> [WHAT TO DO] Extract every line of the material that holds the string "print".

** Opening INFORMATION SHOWN block **

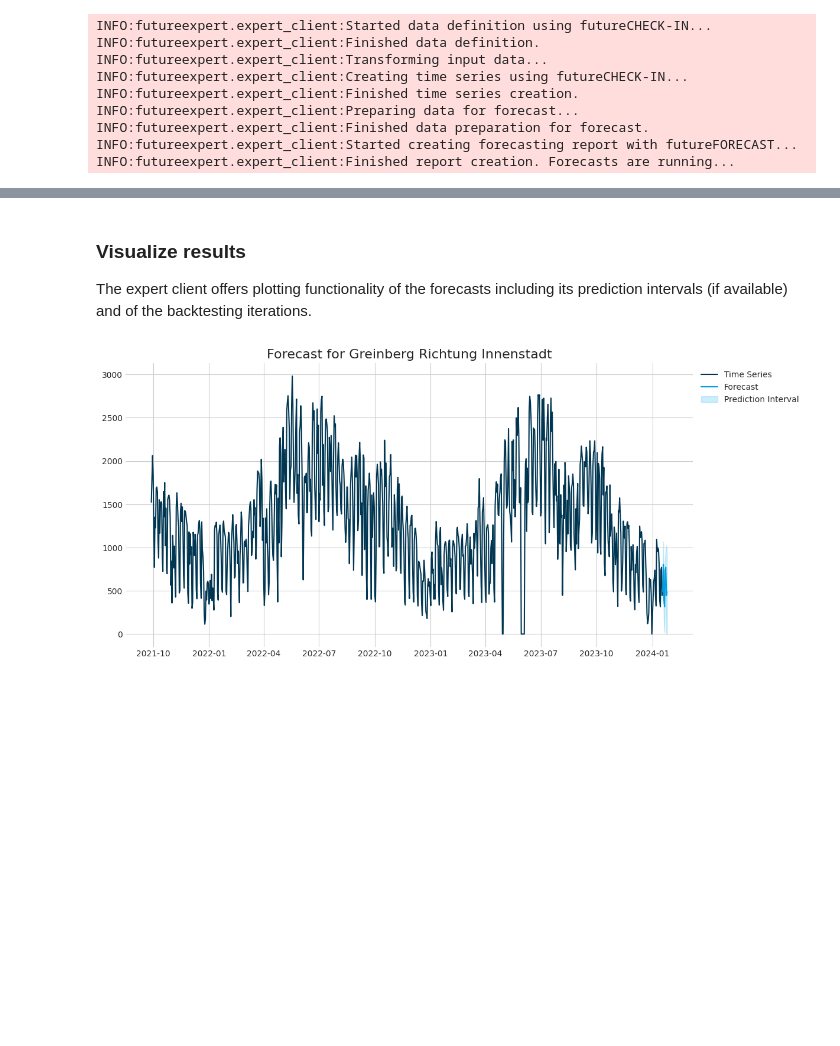
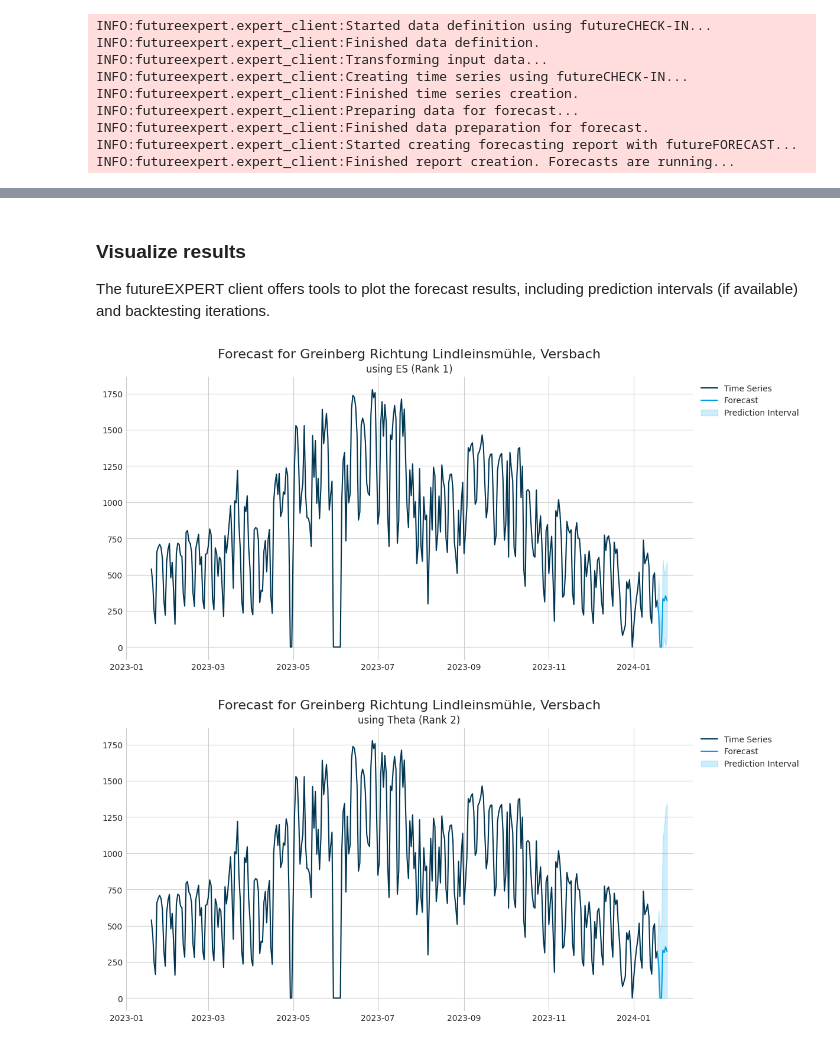
Before and after one commit to discovertomorrow/futureEXPERT, a Jupyter notebook: notebooks/simple_workflow.ipynb, the cells around one changed output, grey strips where cells are left out. Saved outputs shown, nothing was run; the diff lists cells and outputs as text; code cells hidden in the pictures; blank space fills up the shorter version.

```diff
--- a/notebooks/simple_workflow.ipynb
+++ b/notebooks/simple_workflow.ipynb
@@ -82,9 +84,9 @@ Computation of the forecasting results takes some time depending on the number o
 # %%
-# Alternative 1: Use the check-in configuration file from future frontend for full functionality
+# Alternative 1: Use the futureCHECK-IN configuration file from future frontend for full functionality
 # Request forecast creation and retrieve the id for status requests and result retrieval
 forecast_identifier = client.create_forecast_from_raw_data(raw_data_source='../example-data/bicycle_data.csv',
                                                            config_fc=fc_report_config,
-                                                           config_from_json='../example-data/config_bicycle_data.json')
+                                                           config_checkin='../example-data/config_bicycle_data.json')
 # %% [output]
 INFO:futureexpert.expert_client:Transforming input data...
 INFO:futureexpert.expert_client:Creating time series using futureCHECK-IN...
@@ -115,7 +117,7 @@ INFO:futureexpert.expert_client:Finished report creation. Forecasts are running.
 import time
 
 # Watch the current status of the forecasting report
-while not (current_status := client.get_forecast_status(id=forecast_identifier)).is_finished:
+while not (current_status := client.get_report_status(id=forecast_identifier)).is_finished:
     current_status.print()
     print('Waiting another 30 seconds to finish forecasting...')
     time.sleep(30)  # Wait between status requests
@@ -123,7 +125,7 @@ while not (current_status := client.get_forecast_status(id=forecast_identifier))
 current_status.print()
 
 # Retrieve the final results
-results = client.get_fc_results(id=forecast_identifier, include_forecasts=True, include_backtesting=True, include_preprocessing=True)
+results = client.get_fc_results(id=forecast_identifier, include_backtesting=True, include_k_best_models=2)
 # %% [output]
 Status forecasting report for id: report_id=205 settings_id=205
  0 % are finished
@@ -148,14 +150,15 @@ Status forecasting report for id: report_id=205 settings_id=205
 # %% [markdown]
 ### Visualize results
 
-The expert client offers plotting functionality of the forecasts including its prediction intervals (if available) and of the backtesting iterations.
+The futureEXPERT client offers tools to plot the forecast results, including prediction intervals (if available) and backtesting iterations.
 # %%
 from futureexpert import plot
 
-forecasts = results['forecasts'][0]
-plot.plot_forecast(forecasts)
+forecasts = results[0]
+plot.plot_forecast(forecasts, plot_last_x_data_points_only=365, ranks=[1,2])
 # %% [output]
-[figure, old version]
+[figure, new version]
+[figure, added]
 # %%
 from futureexpert import plot
 
```
Also changed, not shown: parts of 9 cells of this notebook, 21 other files.
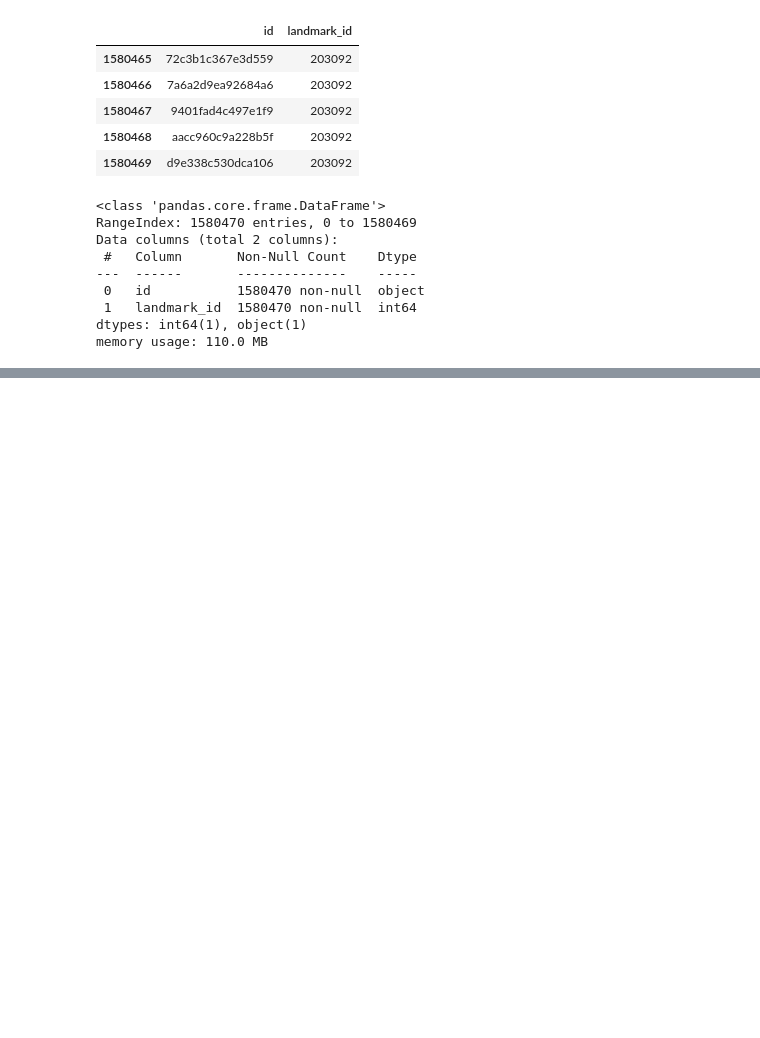
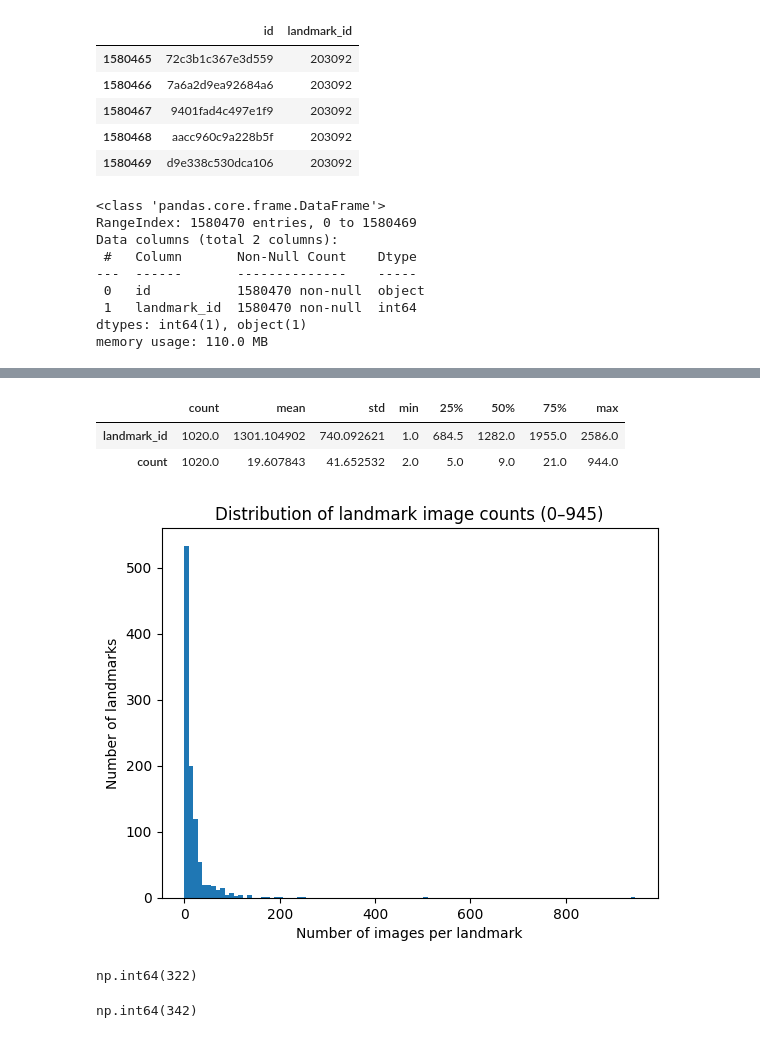
Before and after one commit to CodeByD3v/ML-Experiments, a Jupyter notebook: Google Landmark Detection/notebook/Google-Landmark-Detection.ipynb, the cells around one changed output, grey strips where cells are left out. Cells and saved outputs as stored; diff of their text form; code cells hidden in the pictures; blank space fills up the shorter version.

Commit message:
DATASET :  LOADING & VISUAL

```diff
--- a/Google Landmark Detection/notebook/Google-Landmark-Detection.ipynb
+++ b/Google Landmark Detection/notebook/Google-Landmark-Detection.ipynb
@@ -25,5 +25,5 @@ from PIL import Image
 # %% [markdown]
 ## 2. Loading Dataset
 # %%
-df = pd.read_csv("train.csv")
+df = pd.read_csv("../train.csv")
 # %%
@@ -56,3 +59,9 @@ Data columns (total 2 columns):
  1   landmark_id  1580470 non-null  int64
 dtypes: int64(1), object(1)
 memory usage: 110.0 MB
+# %%
+# Taking 30k samples from the dataset
+samples = 20000
+df  = df.iloc[: samples , :]
+n_unique_classes = len(df["landmark_id"].unique()) #  unique number of data
+n_data  = len(df) # no.of data
@@ -58,0 +76,5 @@ memory usage: 110.0 MB
+# %%
+data = pd.DataFrame(df["landmark_id"].value_counts()).reset_index()
+
+# Starting
+data.head()
@@ -58,0 +98,23 @@ memory usage: 110.0 MB
+# %%
+data.describe().T
+# %% [output]
+|  | count | mean | std | min | 25% | 50% | 75% | max |
+| landmark_id | 1020.0 | 1301.104902 | 740.092621 | 1.0 | 684.5 | 1282.0 | 1955.0 | 2586.0 |
+| count | 1020.0 | 19.607843 | 41.652532 | 2.0 | 5.0 | 9.0 | 21.0 | 944.0 |
+# %%
+# Visual distribution of sample
+plt.hist(data["count"] , 100  , range = (0 , 945))
+plt.xlabel("Number of images per landmark")
+plt.ylabel("Number of landmarks")
+plt.title("Distribution of landmark image counts (0–945)")
+plt.show()
+# %% [output]
+[figure, added]
+# %%
+data["count"].between(0 , 5).sum()
+# %% [output]
+np.int64(322)
+# %%
+data["count"].between(5 , 10).sum()
+# %% [output]
+np.int64(342)
```
Also changed, not shown: parts of 8 cells of this notebook.
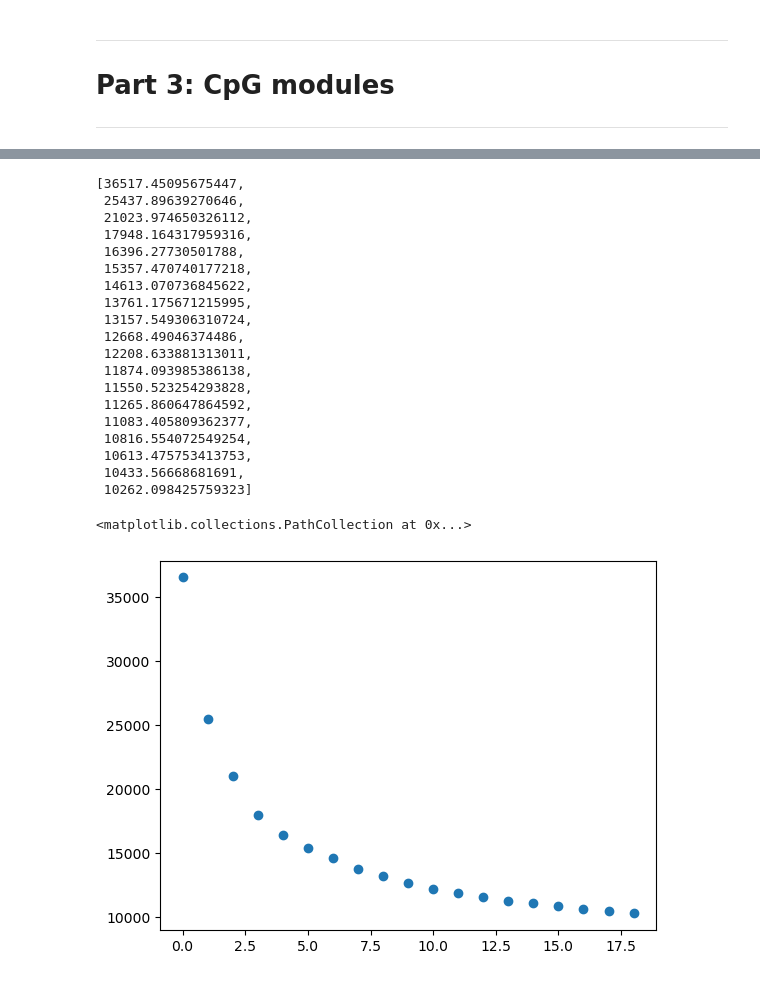
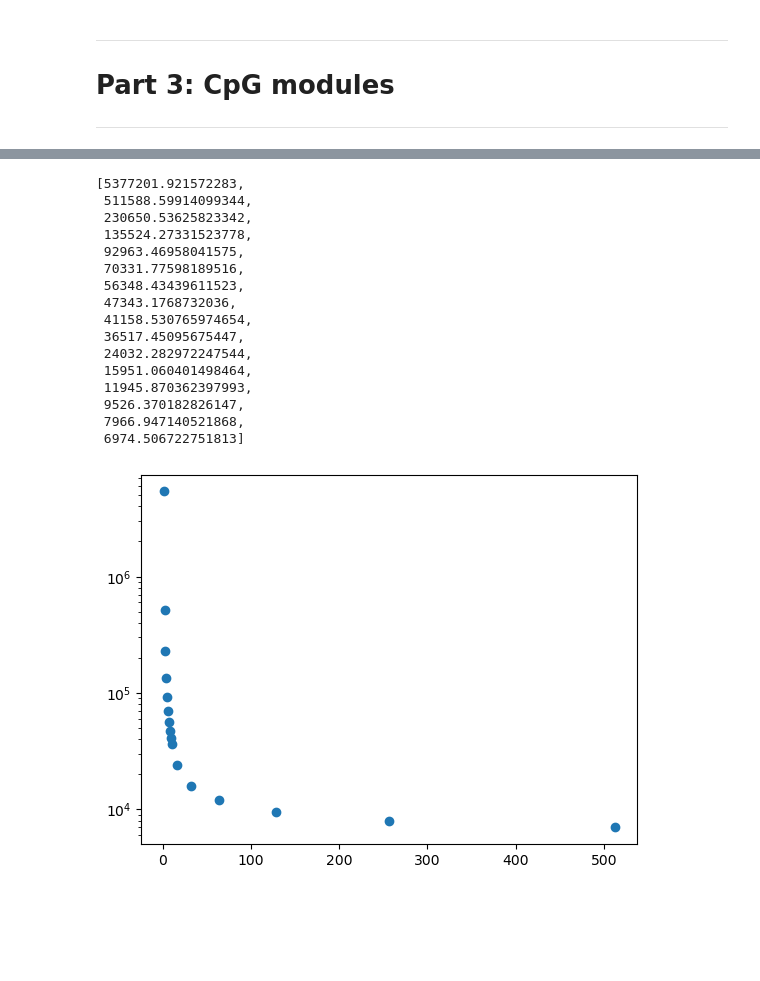
Before and after one commit to J817B477/BDSC, a Jupyter notebook: Project/betaValue_clusterAnalysis.ipynb, the cells around one changed output, grey strips where cells are left out. Drawn from its saved outputs; the diff is of its cells as text; code cells hidden in the pictures; blank space fills up the shorter version.

Commit message:
Updates cpg site cluster analysis to adjust for heavy loading sites

```diff
--- a/Project/betaValue_clusterAnalysis.ipynb
+++ b/Project/betaValue_clusterAnalysis.ipynb
@@ -57,6 +83,6 @@ min(row_variances)
 # %% [output]
 1.735985020136081e-05
 # %%
-beta_matrix = df.iloc[:,1:len(df.columns)].to_numpy()
-km = KMeans(n_clusters = 100, random_state = 0, n_init="auto")
+# beta_matrix = df.iloc[:,1:len(df.columns)].to_numpy()
+# km = KMeans(n_clusters = 100, random_state = 0, n_init="auto")
 # %%
@@ -111,12 +131,20 @@ ___
 # Part 3: CpG modules
 ___
 # %%
-k_candidates = range(10, 101, 5)
+lin = np.arange(1, 11)
+xp = 2**np.arange(4,10).astype(int)
+
+print(lin)
+print(xp)
+
+k_candidates = np.concatenate([lin, xp])
+print(k_candidates)
+
 candidates_dict = {}
 
 for k in k_candidates:
     model = KMeans(n_clusters = k, random_state = 0, n_init="auto")
-    lebels = model.fit_predict(beta_matrix)
+    labels = model.fit_predict(beta_matrix)
     distortion = model.inertia_
 
     nested_dict = {
@@ -156,29 +188,26 @@ for inner_dict in candidates_dict.values():  # Assuming the top level is a dict
 
 values
 # %% [output]
-[36517.45095675447,
- 25437.89639270646,
- 21023.974650326112,
- 17948.164317959316,
- 16396.27730501788,
- 15357.470740177218,
- 14613.070736845622,
- 13761.175671215995,
- 13157.549306310724,
- 12668.49046374486,
- 12208.633881313011,
- 11874.093985386138,
- 11550.523254293828,
- 11265.860647864592,
- 11083.405809362377,
- 10816.554072549254,
- 10613.475753413753,
- 10433.56668681691,
- 10262.098425759323]
+[5377201.921572283,
+ 511588.59914099344,
+ 230650.53625823342,
+ 135524.27331523778,
+ 92963.46958041575,
+ 70331.77598189516,
+ 56348.43439611523,
+ 47343.1768732036,
+ 41158.530765974654,
+ 36517.45095675447,
+ 24032.282972247544,
+ 15951.060401498464,
+ 11945.870362397993,
+ 9526.370182826147,
+ 7966.947140521868,
+ 6974.506722751813]
 # %%
-x = range(len(values))
+x = k_candidates
 y = values
 plt.scatter(x, y)
+plt.yscale('log')
 # %% [output]
-<matplotlib.collections.PathCollection at 0x...>
-[figure, old version]
+[figure, new version]
```
Also changed, not shown: parts of 13 cells of this notebook.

** Closing INFORMATION SHOWN block **

> [PROBLEM SOLUTION]
     current_status.print()
     print('Waiting another 30 seconds to finish forecasting...')
 current_status.print()
+print(lin)
+print(xp)
+print(k_candidates)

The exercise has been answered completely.